Data records:
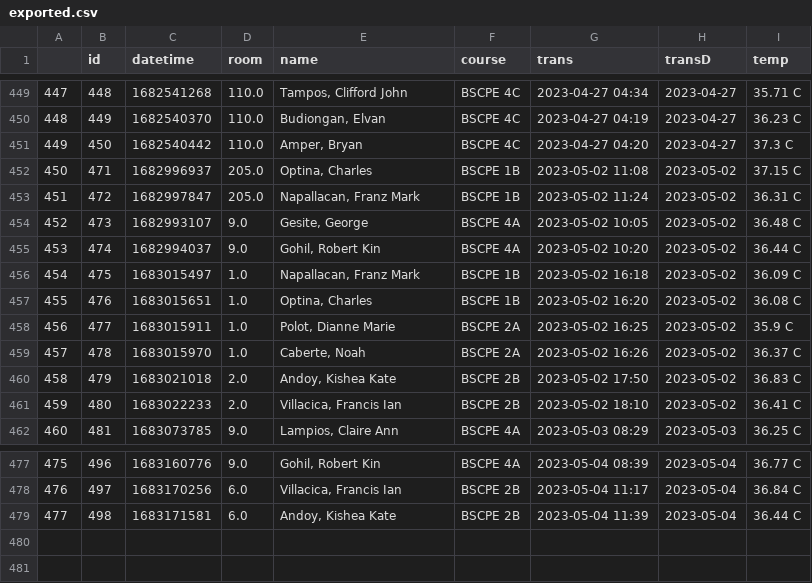
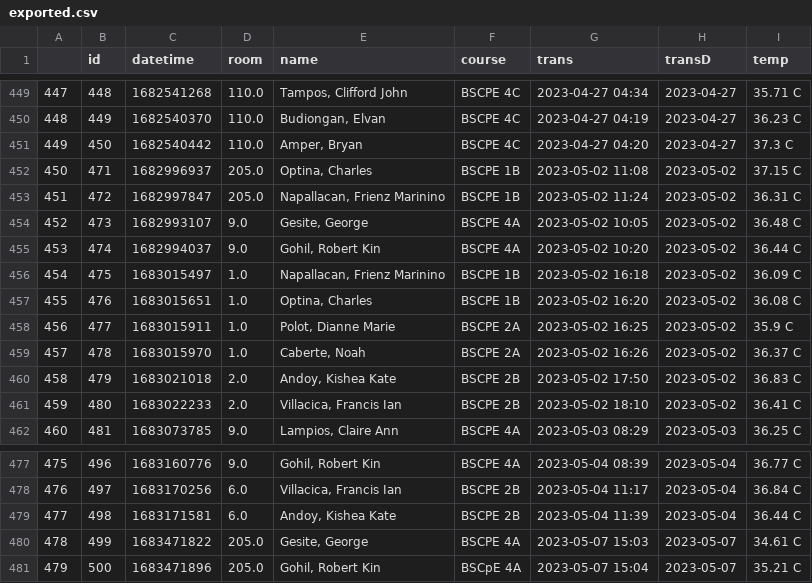
Before and after one commit to georgegesite/RESEARCH-PROJECT, a CSV file: DBScan-Final/ContactTracingDBSCan/exported.csv, drawn as a sheet; only a part is shown, gaps mark what is left out.

Commit message:
Removed Buttons, Automation done
remove scan rfid, scan temp, enter room number
added class schedule automatic room number
automatically save after getting temp

```diff
--- a/DBScan-Final/ContactTracingDBSCan/exported.csv
+++ b/DBScan-Final/ContactTracingDBSCan/exported.csv
@@ -452,6 +452,6 @@
 450,471,1682996937,205.0,"Optina, Charles",BSCPE 1B,2023-05-02 11:08,2023-05-02,37.15 C
-451,472,1682997847,205.0,"Napallacan, Franz Mark",BSCPE 1B,2023-05-02 11:24,2023-05-02,36.31 C
+451,472,1682997847,205.0,"Napallacan, Frienz Marinino",BSCPE 1B,2023-05-02 11:24,2023-05-02,36.31 C
 452,473,1682993107,9.0,"Gesite, George",BSCPE 4A,2023-05-02 10:05,2023-05-02,36.48 C
 453,474,1682994037,9.0,"Gohil, Robert Kin",BSCPE 4A,2023-05-02 10:20,2023-05-02,36.44 C
-454,475,1683015497,1.0,"Napallacan, Franz Mark",BSCPE 1B,2023-05-02 16:18,2023-05-02,36.09 C
+454,475,1683015497,1.0,"Napallacan, Frienz Marinino",BSCPE 1B,2023-05-02 16:18,2023-05-02,36.09 C
 455,476,1683015651,1.0,"Optina, Charles",BSCPE 1B,2023-05-02 16:20,2023-05-02,36.08 C
@@ -479 +479,5 @@
 477,498,1683171581,6.0,"Andoy, Kishea Kate",BSCPE 2B,2023-05-04 11:39,2023-05-04,36.44 C
+478,499,1683471822,205.0,"Gesite, George",BSCPE 4A,2023-05-07 15:03,2023-05-07,"34.61 C
+"
+479,500,1683471896,205.0,"Gohil, Robert Kin",BSCpE 4A,2023-05-07 15:04,2023-05-07,"35.21 C
+"
```
Also changed, not shown: 8 other files.
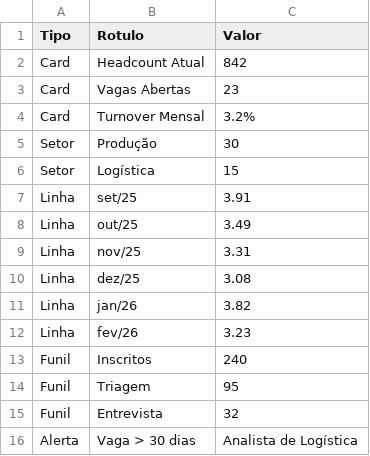
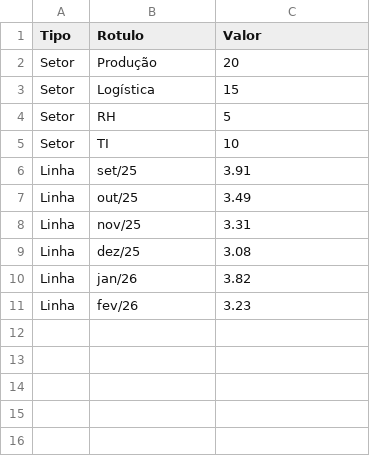
Before and after one commit to mylenaizidoro/sistema-rh, a CSV file: dados.csv, drawn as a sheet.

Commit message:
Update dados.csv

```diff
--- a/dados.csv
+++ b/dados.csv
@@ -1,7 +1,6 @@
 Tipo;Rotulo;Valor
-Card;Headcount Atual;842
-Card;Vagas Abertas;23
-Card;Turnover Mensal;3.2%
-Setor;Produção;30
+Setor;Produção;20
 Setor;Logística;15
+Setor;RH;5
+Setor;TI;10
 Linha;set/25;3.91
@@ -12,5 +11 @@ Linha;jan/26;3.82
 Linha;fev/26;3.23
-Funil;Inscritos;240
-Funil;Triagem;95
-Funil;Entrevista;32
-Alerta;Vaga > 30 dias;Analista de Logística
```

Assignment:
All lines of the records containing "Setor" should be shown.

Solution below:
-Setor;Produção;30
+Setor;Produção;20
 Setor;Logística;15
+Setor;RH;5
+Setor;TI;10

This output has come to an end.